Title: MYCORRHIZAL FUNGI IN ROOTING SUBSTRATE INFLUENCES THE QUANTITY AND QUALITY OF ROOTS ON STEM CUTTINGS OF HICK'S YEW

Author
item Scagel, Carolyn
item REDDY, K
item ARMSTRONG, J.

Submitted to: HortTechnology
Publication Type: Peer Reviewed Journal
Publication Acceptance Date: 6/1/2002
Publication Date: 1/1/2003
Citation: Scagel, C.F., Reddy, K., Armstrong, J.M. 2003. Mycorrhizal fungi in rooting substrate influences the quantity and quality of roots on stem cuttings of Hick's yew. HortTechnology. 13(1):62-66.

Interpretive Summary: The benefits from root colonization by mycorrhizal fungi are thought to be highest when colonization occurs as early as possible during plant growth. In a commercial nursery we assessed whether (1) addition of VA mycorrhizal fungi (VAMF) inoculum into rooting medium during cutting propagation would increase rooting and (2) the quantity of inoculum influenced rooting of Taxus x media 'Hicksii'. Although the degree of response of Taxus cuttings to VAMF inoculum varied with the level of inoculum, our results indicate that adding VAMF inoculum into the rooting medium is equal to or better than the rooting response obtained by using rooting hormone under the nursery production conditions. When determining what inoculum levels to use during cutting propagation, growers should run trials at different levels since our results indicate that increasing the quantity of VAMF inoculum in the rooting medium can increase root growth, however there may be certain levels of VAMF inoculum which increase root initiation without increased root growth. In our experiment, although VAMF inoculum did not increase root growth at some of the inoculum levels tested, inoculation could result in a higher quality cutting that is better able to withstand the stress of transplanting and grow during later stages of plant development.
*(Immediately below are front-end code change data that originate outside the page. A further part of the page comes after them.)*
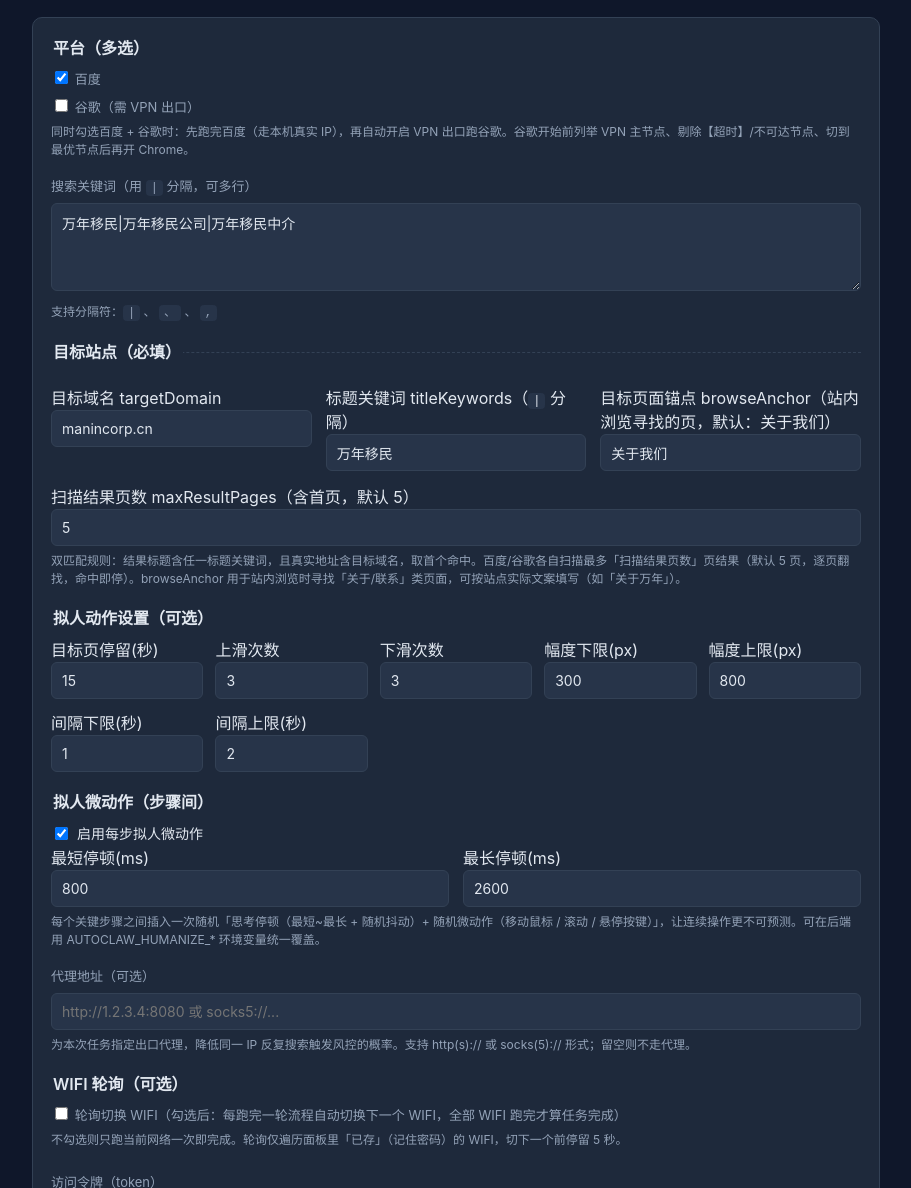
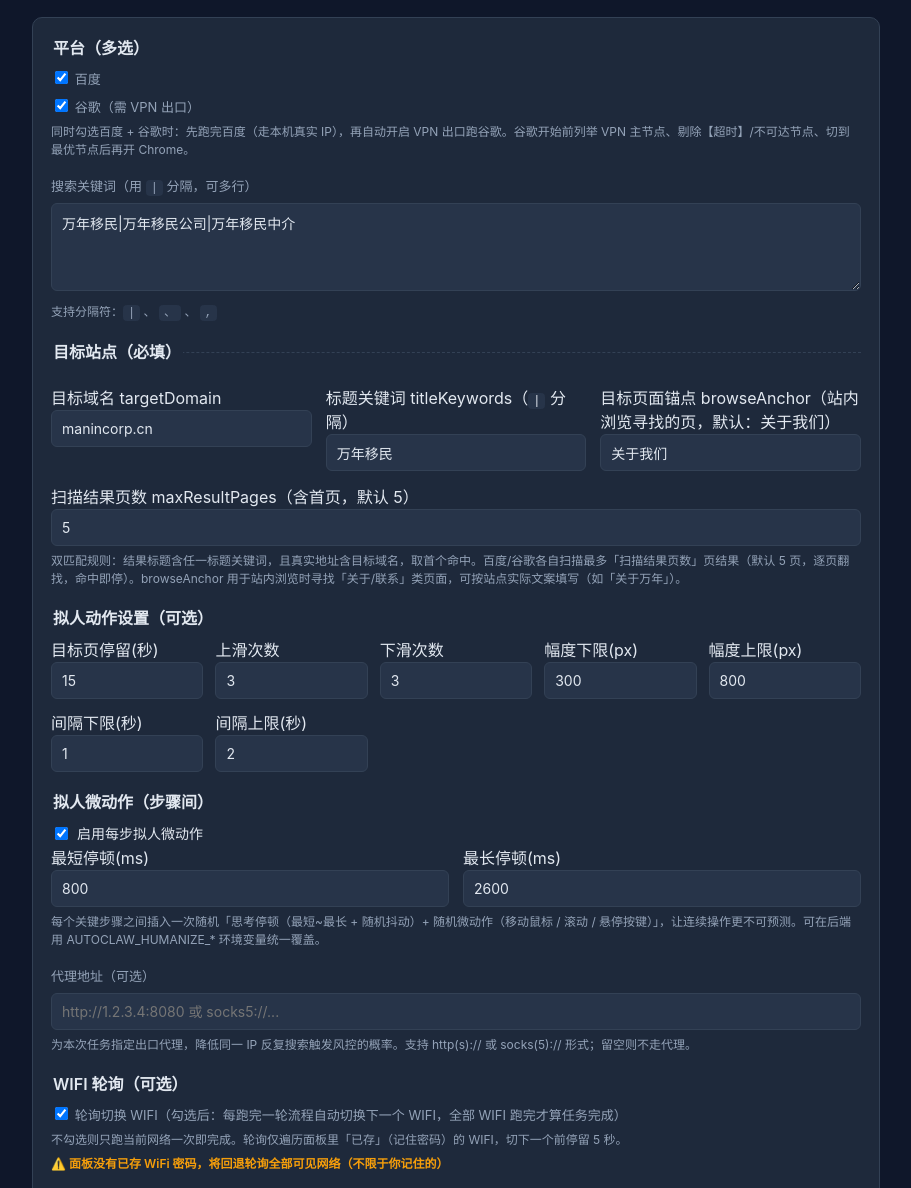
Before and after one commit to rexdcw-cpu/autoclaw, a website: page public/index.html in a window 1280 px wide. Shown: the part 60-1248 px from the top of the page, without its empty margins (184-1095 px from the left). Drawn offline with Linux system fonts and the light colour scheme; no server answers.

Commit message:
v0.3.35 前端默认值：默认同时勾选百度+谷歌，WIFI轮询默认勾选

```diff
--- a/package.json
+++ b/package.json
@@ -1,6 +1,6 @@
 {
   "name": "autoclaw",
-  "version": "0.3.34",
+  "version": "0.3.35",
   "private": true,
   "description": "autoclaw · SEO 浏览器自动化控制台（Express + socket.io + Playwright + MySQL 持久化）",
   "main": "app.js",
--- a/public/index.html
+++ b/public/index.html
@@ -18,7 +18,7 @@
         <fieldset class="field">
           <legend>平台（多选）</legend>
           <label class="check"><input type="checkbox" name="platforms" value="baidu" checked /> 百度</label>
-          <label class="check"><input type="checkbox" name="platforms" value="google" /> 谷歌（需 VPN 出口）</label>
+          <label class="check"><input type="checkbox" name="platforms" value="google" checked /> 谷歌（需 VPN 出口）</label>
           <small class="hint">同时勾选百度 + 谷歌时：先跑完百度（走本机真实 IP），再自动开启 VPN 出口跑谷歌。谷歌开始前列举 VPN 主节点、剔除【超时】/不可达节点、切到最优节点后再开 Chrome。</small>
         </fieldset>
 
@@ -127,7 +127,7 @@
         <!-- WIFI 轮询（本次任务新增） -->
         <fieldset class="field">
           <legend>WIFI 轮询（可选）</legend>
-          <label class="check"><input type="checkbox" id="poll-wifi" name="poll-wifi" /> 轮询切换 WIFI（勾选后：每跑完一轮流程自动切换下一个 WIFI，全部 WIFI 跑完才算任务完成）</label>
+          <label class="check"><input type="checkbox" id="poll-wifi" name="poll-wifi" checked /> 轮询切换 WIFI（勾选后：每跑完一轮流程自动切换下一个 WIFI，全部 WIFI 跑完才算任务完成）</label>
           <small class="hint">不勾选则只跑当前网络一次即完成。轮询仅遍历面板里「已存」（记住密码）的 WIFI，切下一个前停留 5 秒。</small>
           <div id="poll-wifi-hint" class="poll-hint"></div>
         </fieldset>
```
Also changed, not shown: CHANGELOG.md.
Technical Abstract: The benefits from root colonization by mycorrhizal fungi are thought to be highest when colonization occurs as early as possible during plant growth. In a commercial nursery we assessed whether (1) addition of VA mycorrhizal fungi (VAMF) inoculum into rooting medium during cutting propagation would increase rooting and (2) the quantity of inoculum influenced rooting of Taxus x media 'Hicksii'. Fifteen weeks after cuttings were stuck, root initiation was higher when cuttings were stuck in rooting media containing VAMF inoculum. Increasing the quantity of VAMF inoculum in the rooting medium increased root growth during the early stages of rooting, however there were certain levels of VAMF inoculum that increased adventitious root initiation without increased root growth. Increases in root initiation and growth in response to adding VAMF inoculum into the rooting medium can decrease the amount of time for cuttings to attain an adequate amount of roots for transplanting and increase the quality of rooted cutting obtained. Our results indicate that if inoculum from mycorrhizal fungi is used during propagation from cuttings, there may be optimal levels of VAMF inoculum required to alter the initiation and growth of roots.